Given records Block Start

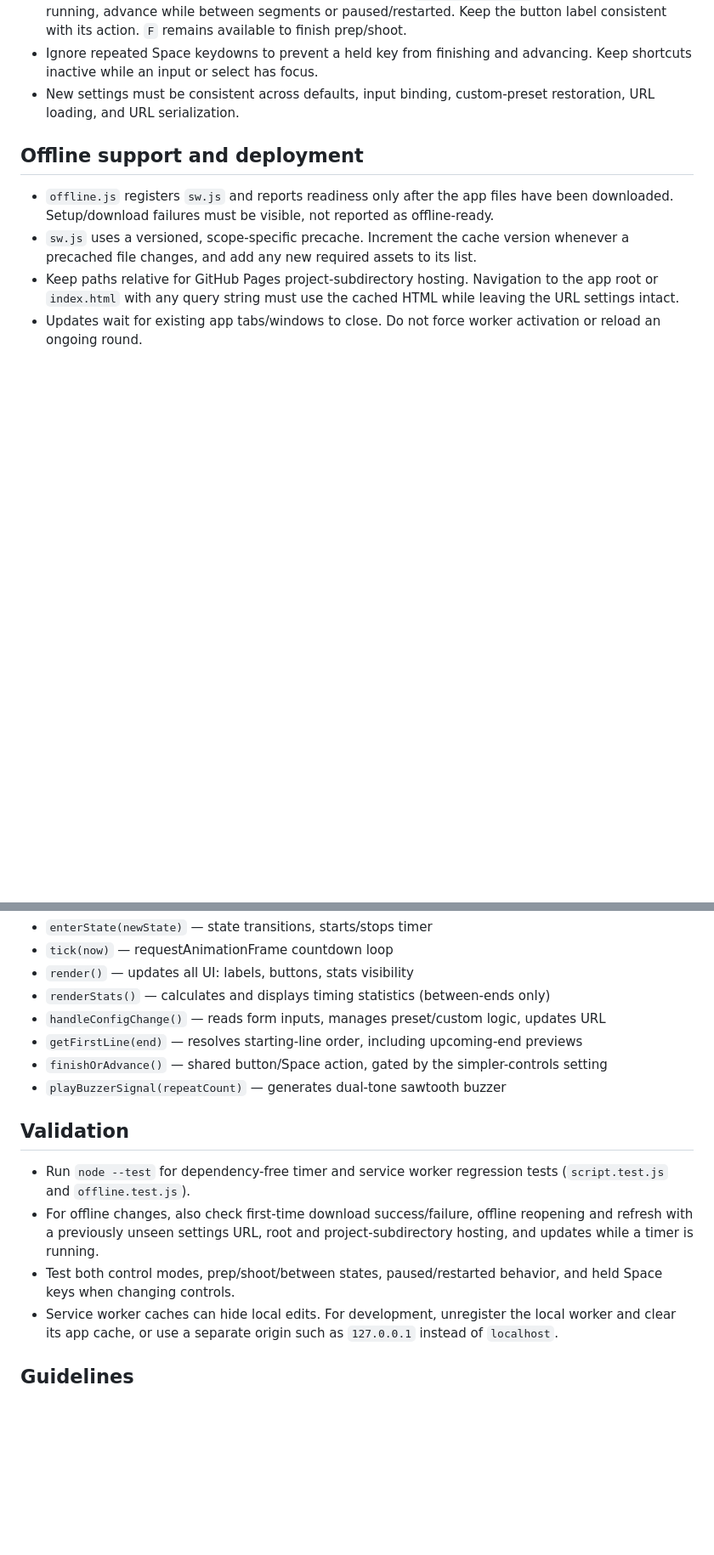
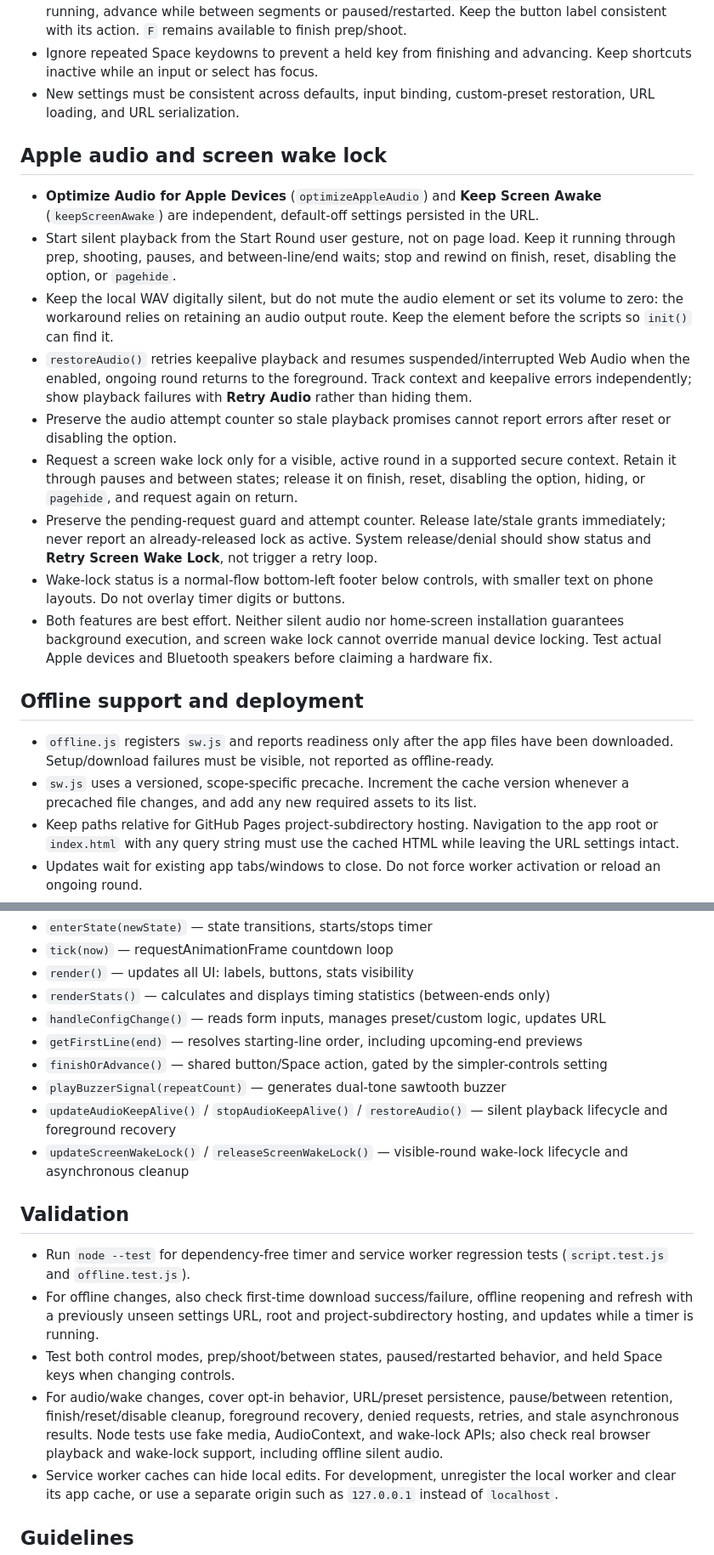
Before and after one commit to kckil/archery-timer, a Markdown page: CLAUDE.md, 2 parts joined by grey strips. Shown at 85% size. GitHub-like rendering; blank space fills up the shorter version.

```diff
--- a/CLAUDE.md
+++ b/CLAUDE.md
@@ -25,6 +26,18 @@ Vanilla JS only — no external libraries or runtime dependencies.
 - In simpler mode, the primary button and Space both call `finishOrAdvance()`: finish while actively running, advance while between segments or paused/restarted. Keep the button label consistent with its action. `F` remains available to finish prep/shoot.
 - Ignore repeated Space keydowns to prevent a held key from finishing and advancing. Keep shortcuts inactive while an input or select has focus.
 - New settings must be consistent across defaults, input binding, custom-preset restoration, URL loading, and URL serialization.
+
+## Apple audio and screen wake lock
+
+- **Optimize Audio for Apple Devices** (`optimizeAppleAudio`) and **Keep Screen Awake** (`keepScreenAwake`) are independent, default-off settings persisted in the URL.
+- Start silent playback from the Start Round user gesture, not on page load. Keep it running through prep, shooting, pauses, and between-line/end waits; stop and rewind on finish, reset, disabling the option, or `pagehide`.
+- Keep the local WAV digitally silent, but do not mute the audio element or set its volume to zero: the workaround relies on retaining an audio output route. Keep the element before the scripts so `init()` can find it.
+- `restoreAudio()` retries keepalive playback and resumes suspended/interrupted Web Audio when the enabled, ongoing round returns to the foreground. Track context and keepalive errors independently; show playback failures with **Retry Audio** rather than hiding them.
+- Preserve the audio attempt counter so stale playback promises cannot report errors after reset or disabling the option.
+- Request a screen wake lock only for a visible, active round in a supported secure context. Retain it through pauses and between states; release it on finish, reset, disabling the option, hiding, or `pagehide`, and request again on return.
+- Preserve the pending-request guard and attempt counter. Release late/stale grants immediately; never report an already-released lock as active. System release/denial should show status and **Retry Screen Wake Lock**, not trigger a retry loop.
+- Wake-lock status is a normal-flow bottom-left footer below controls, with smaller text on phone layouts. Do not overlay timer digits or buttons.
+- Both features are best effort. Neither silent audio nor home-screen installation guarantees background execution, and screen wake lock cannot override manual device locking. Test actual Apple devices and Bluetooth speakers before claiming a hardware fix.
 
 ## Offline support and deployment
 
@@ -82,12 +95,15 @@ The rules that apply them are just below the state background rules in `style.cs
 - `getFirstLine(end)` — resolves starting-line order, including upcoming-end previews
 - `finishOrAdvance()` — shared button/Space action, gated by the simpler-controls setting
 - `playBuzzerSignal(repeatCount)` — generates dual-tone sawtooth buzzer
+- `updateAudioKeepAlive()` / `stopAudioKeepAlive()` / `restoreAudio()` — silent playback lifecycle and foreground recovery
+- `updateScreenWakeLock()` / `releaseScreenWakeLock()` — visible-round wake-lock lifecycle and asynchronous cleanup
 
 ## Validation
 
 - Run `node --test` for dependency-free timer and service worker regression tests (`script.test.js` and `offline.test.js`).
 - For offline changes, also check first-time download success/failure, offline reopening and refresh with a previously unseen settings URL, root and project-subdirectory hosting, and updates while a timer is running.
 - Test both control modes, prep/shoot/between states, paused/restarted behavior, and held Space keys when changing controls.
+- For audio/wake changes, cover opt-in behavior, URL/preset persistence, pause/between retention, finish/reset/disable cleanup, foreground recovery, denied requests, retries, and stale asynchronous results. Node tests use fake media, AudioContext, and wake-lock APIs; also check real browser playback and wake-lock support, including offline silent audio.
 - Service worker caches can hide local edits. For development, unregister the local worker and clear its app cache, or use a separate origin such as `127.0.0.1` instead of `localhost`.
 
 ## Guidelines
```
Also changed, not shown: other parts of CLAUDE.md (+1 -0 lines), README.md (+10 -1 lines).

Given records Block End

Although the records contain pictures, print only the rest, exactly as written.

Before and after one commit to kckil/archery-timer, a Markdown page: CLAUDE.md, 2 parts joined by grey strips. Shown at 85% size. GitHub-like rendering; blank space fills up the shorter version.

```diff
--- a/CLAUDE.md
+++ b/CLAUDE.md
@@ -25,6 +26,18 @@ Vanilla JS only — no external libraries or runtime dependencies.
 - In simpler mode, the primary button and Space both call `finishOrAdvance()`: finish while actively running, advance while between segments or paused/restarted. Keep the button label consistent with its action. `F` remains available to finish prep/shoot.
 - Ignore repeated Space keydowns to prevent a held key from finishing and advancing. Keep shortcuts inactive while an input or select has focus.
 - New settings must be consistent across defaults, input binding, custom-preset restoration, URL loading, and URL serialization.
+
+## Apple audio and screen wake lock
+
+- **Optimize Audio for Apple Devices** (`optimizeAppleAudio`) and **Keep Screen Awake** (`keepScreenAwake`) are independent, default-off settings persisted in the URL.
+- Start silent playback from the Start Round user gesture, not on page load. Keep it running through prep, shooting, pauses, and between-line/end waits; stop and rewind on finish, reset, disabling the option, or `pagehide`.
+- Keep the local WAV digitally silent, but do not mute the audio element or set its volume to zero: the workaround relies on retaining an audio output route. Keep the element before the scripts so `init()` can find it.
+- `restoreAudio()` retries keepalive playback and resumes suspended/interrupted Web Audio when the enabled, ongoing round returns to the foreground. Track context and keepalive errors independently; show playback failures with **Retry Audio** rather than hiding them.
+- Preserve the audio attempt counter so stale playback promises cannot report errors after reset or disabling the option.
+- Request a screen wake lock only for a visible, active round in a supported secure context. Retain it through pauses and between states; release it on finish, reset, disabling the option, hiding, or `pagehide`, and request again on return.
+- Preserve the pending-request guard and attempt counter. Release late/stale grants immediately; never report an already-released lock as active. System release/denial should show status and **Retry Screen Wake Lock**, not trigger a retry loop.
+- Wake-lock status is a normal-flow bottom-left footer below controls, with smaller text on phone layouts. Do not overlay timer digits or buttons.
+- Both features are best effort. Neither silent audio nor home-screen installation guarantees background execution, and screen wake lock cannot override manual device locking. Test actual Apple devices and Bluetooth speakers before claiming a hardware fix.
 
 ## Offline support and deployment
 
@@ -82,12 +95,15 @@ The rules that apply them are just below the state background rules in `style.cs
 - `getFirstLine(end)` — resolves starting-line order, including upcoming-end previews
 - `finishOrAdvance()` — shared button/Space action, gated by the simpler-controls setting
 - `playBuzzerSignal(repeatCount)` — generates dual-tone sawtooth buzzer
+- `updateAudioKeepAlive()` / `stopAudioKeepAlive()` / `restoreAudio()` — silent playback lifecycle and foreground recovery
+- `updateScreenWakeLock()` / `releaseScreenWakeLock()` — visible-round wake-lock lifecycle and asynchronous cleanup
 
 ## Validation
 
 - Run `node --test` for dependency-free timer and service worker regression tests (`script.test.js` and `offline.test.js`).
 - For offline changes, also check first-time download success/failure, offline reopening and refresh with a previously unseen settings URL, root and project-subdirectory hosting, and updates while a timer is running.
 - Test both control modes, prep/shoot/between states, paused/restarted behavior, and held Space keys when changing controls.
+- For audio/wake changes, cover opt-in behavior, URL/preset persistence, pause/between retention, finish/reset/disable cleanup, foreground recovery, denied requests, retries, and stale asynchronous results. Node tests use fake media, AudioContext, and wake-lock APIs; also check real browser playback and wake-lock support, including offline silent audio.
 - Service worker caches can hide local edits. For development, unregister the local worker and clear its app cache, or use a separate origin such as `127.0.0.1` instead of `localhost`.
 
 ## Guidelines
```
Also changed, not shown: other parts of CLAUDE.md (+1 -0 lines), README.md (+10 -1 lines).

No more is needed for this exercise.